Change detection outputs

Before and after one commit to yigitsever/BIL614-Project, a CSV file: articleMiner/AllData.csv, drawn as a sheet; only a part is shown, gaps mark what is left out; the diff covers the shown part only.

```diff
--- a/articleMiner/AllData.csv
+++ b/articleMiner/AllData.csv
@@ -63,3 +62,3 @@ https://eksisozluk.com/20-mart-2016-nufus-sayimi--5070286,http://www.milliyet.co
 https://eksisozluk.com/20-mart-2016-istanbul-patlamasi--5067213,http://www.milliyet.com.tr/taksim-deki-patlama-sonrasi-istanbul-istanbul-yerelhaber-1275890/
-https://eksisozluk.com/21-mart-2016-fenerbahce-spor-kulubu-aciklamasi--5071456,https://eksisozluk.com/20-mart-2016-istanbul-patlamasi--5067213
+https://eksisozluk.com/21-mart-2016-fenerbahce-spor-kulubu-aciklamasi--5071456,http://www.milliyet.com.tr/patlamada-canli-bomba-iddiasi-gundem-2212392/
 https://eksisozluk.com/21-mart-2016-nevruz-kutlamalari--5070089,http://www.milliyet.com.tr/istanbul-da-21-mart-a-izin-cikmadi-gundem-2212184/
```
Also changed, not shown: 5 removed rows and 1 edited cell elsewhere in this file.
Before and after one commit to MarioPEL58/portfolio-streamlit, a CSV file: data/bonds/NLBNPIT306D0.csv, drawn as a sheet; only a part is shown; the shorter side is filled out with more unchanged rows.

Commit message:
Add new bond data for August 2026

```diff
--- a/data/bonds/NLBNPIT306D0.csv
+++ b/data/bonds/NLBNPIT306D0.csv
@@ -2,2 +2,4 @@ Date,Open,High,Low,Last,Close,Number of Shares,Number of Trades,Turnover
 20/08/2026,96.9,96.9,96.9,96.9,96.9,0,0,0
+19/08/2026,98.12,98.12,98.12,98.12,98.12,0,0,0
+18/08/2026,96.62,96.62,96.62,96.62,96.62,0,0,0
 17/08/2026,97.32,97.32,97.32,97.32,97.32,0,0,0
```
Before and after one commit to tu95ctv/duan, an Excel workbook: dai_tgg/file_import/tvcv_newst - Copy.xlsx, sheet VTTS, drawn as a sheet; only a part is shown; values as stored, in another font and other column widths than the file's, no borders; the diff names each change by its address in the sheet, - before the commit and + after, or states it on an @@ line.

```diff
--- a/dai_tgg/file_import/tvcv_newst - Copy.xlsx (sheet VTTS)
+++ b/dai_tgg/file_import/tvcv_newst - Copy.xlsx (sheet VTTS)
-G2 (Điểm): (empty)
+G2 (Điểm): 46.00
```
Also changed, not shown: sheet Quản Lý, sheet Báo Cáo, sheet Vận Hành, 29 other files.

▸ THE TASK
Only the lines above that include the word "bonds" belong in the answer; copy each one.

▸ REPLY
Before and after one commit to MarioPEL58/portfolio-streamlit, a CSV file: data/bonds/NLBNPIT306D0.csv, drawn as a sheet; only a part is shown; the shorter side is filled out with more unchanged rows.
--- a/data/bonds/NLBNPIT306D0.csv
+++ b/data/bonds/NLBNPIT306D0.csv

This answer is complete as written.